Worship Pastors walk a fine line between the world of the artist and the world of church finances and politics.  Like it or not, we need tools to do the job entrusted to us. And like it or not, equipment costs money. Sometimes lots of money. Like the old joke goes, a musician is a person who will take $5000 of equipment in a $500 car 50 miles to make $5 an hour at a gig. 

It can get old after a while, believe me.

When evaluating our equipment needs, we must strike a balance between quality and affordability. We generally shouldn't buy the top-of-the-market-all-the-bells-and-whistles-gizmo-shinyness we really wanted because our churches - most non-profits in general - usually don’t have the budget for that. But buying the right tool - one of quality that will do its job well and last - is usually better then buying the less-expensive-but-of-substandard-quality alternative that will break in a few years leaving us to buy it again (thus driving the cumulative cost of said item UP, not down). As an aside, this is why I own a mac: my laptop is going on 5 years and cost the same as each of my last two windows-based platforms; less if you count the cost of software upgrades.

If it were only about our preferences of gear, this might be less complicated. When push comes to shove, we can work with the cheaper stuff if we have to; in some organizations, we’ll have no other choice. It won't be great, and it shows a church's priorities, but we can make do. Everyone likes working with the best there is, but good artists work with what they have - creativity comes inside boundaries, not from a lack of them.

This isn't just about us though.

This is really about setting up our volunteers for success. As pastors - leaders - our job is to equip and empower those in our care for works of ministry (see Eph. 4); providing good equipment is an act of advocating for those we serve. By providing good tools to work with - tools in good condition that will do what they're meant to without excessive tweaking - the volunteers will grow confidence as they succeed.

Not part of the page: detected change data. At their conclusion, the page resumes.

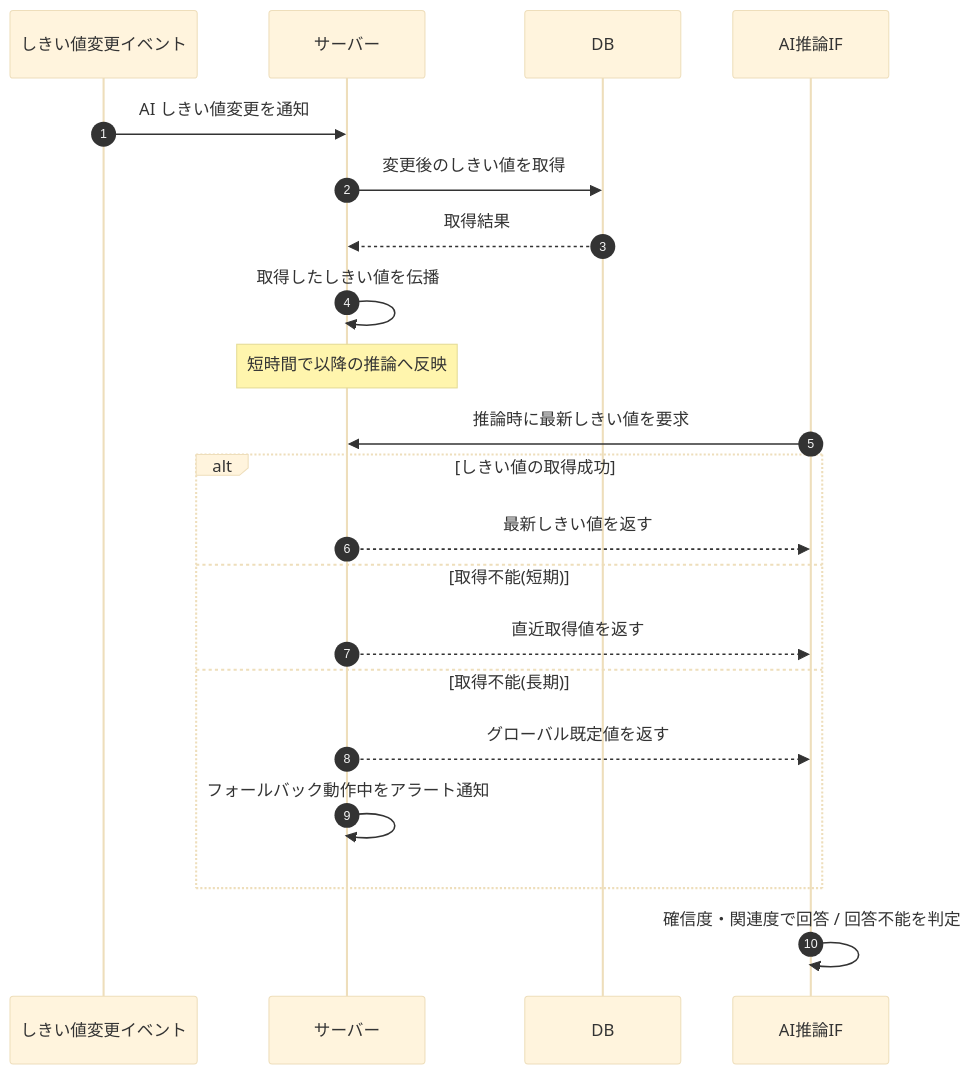
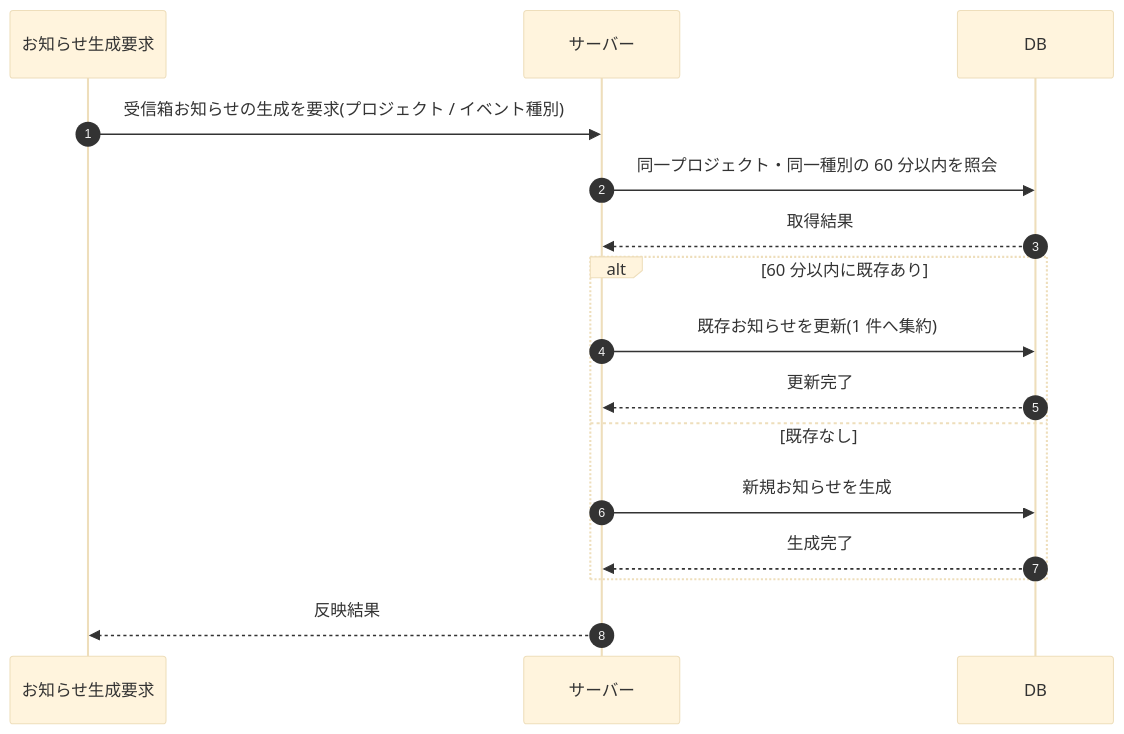
The diagram in 02_basic_design/03_sequences/SEQ-103.md (sikakou54/open-faq), drawn with Mermaid (base theme) before and after one commit. The commit also changed other lines of this file and 99 other files, not shown here.

````diff
--- a/02_basic_design/03_sequences/SEQ-103.md
+++ b/02_basic_design/03_sequences/SEQ-103.md
@@ -25,23 +25,18 @@
 ```mermaid
 sequenceDiagram
   autonumber
-  participant E as しきい値変更イベント
+  participant G as お知らせ生成要求
   participant Server as サーバー
   participant DB as DB
-  participant AI as AI推論IF
-  E->>Server: AI しきい値変更を通知
-  Server->>DB: 変更後のしきい値を取得
+  G->>Server: 受信箱お知らせの生成を要求(プロジェクト / イベント種別)
+  Server->>DB: 同一プロジェクト・同一種別の 60 分以内を照会
   DB-->>Server: 取得結果
-  Server->>Server: 取得したしきい値を伝播
-  Note over Server: 短時間で以降の推論へ反映
-  AI->>Server: 推論時に最新しきい値を要求
-  alt しきい値の取得成功
-    Server-->>AI: 最新しきい値を返す
-  else 取得不能(短期)
-    Server-->>AI: 直近取得値を返す
-  else 取得不能(長期)
-    Server-->>AI: グローバル既定値を返す
-    Server->>Server: フォールバック動作中をアラート通知
+  alt 60 分以内に既存あり
+    Server->>DB: 既存お知らせを更新(1 件へ集約)
+    DB-->>Server: 更新完了
+  else 既存なし
+    Server->>DB: 新規お知らせを生成
+    DB-->>Server: 生成完了
   end
-  AI->>AI: 確信度・関連度で回答 / 回答不能を判定
+  Server-->>G: 反映結果
 ```
````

For for a long time, I had pitch problems in my singing that I thought were my fault. But it turns out that my mic stand was constantly drifting down, no matter what I did to clamp it tight. A mic stand that's too low will drop a singers throat, which clamps down on air, which messes with pitch. My singing had been sabotaged and I had no idea until someone pointed it out to me.

If your equipment is causing you to fail but you think it's you, you'll quit and the church will be the less for it.

We need to be able to give our volunteers the ability to succeed by giving them good tools to work with. Worship teams will be much more confident when they know they have the tools to sound their best. Confidence will cause more success, which will build more confidence, and so on. This is the positive cycle that reasonable financial investment can provide. Better equipment shows your musicians that you care about their art, and thus that you care about them.

When a church is generous to its artists, they will lead better.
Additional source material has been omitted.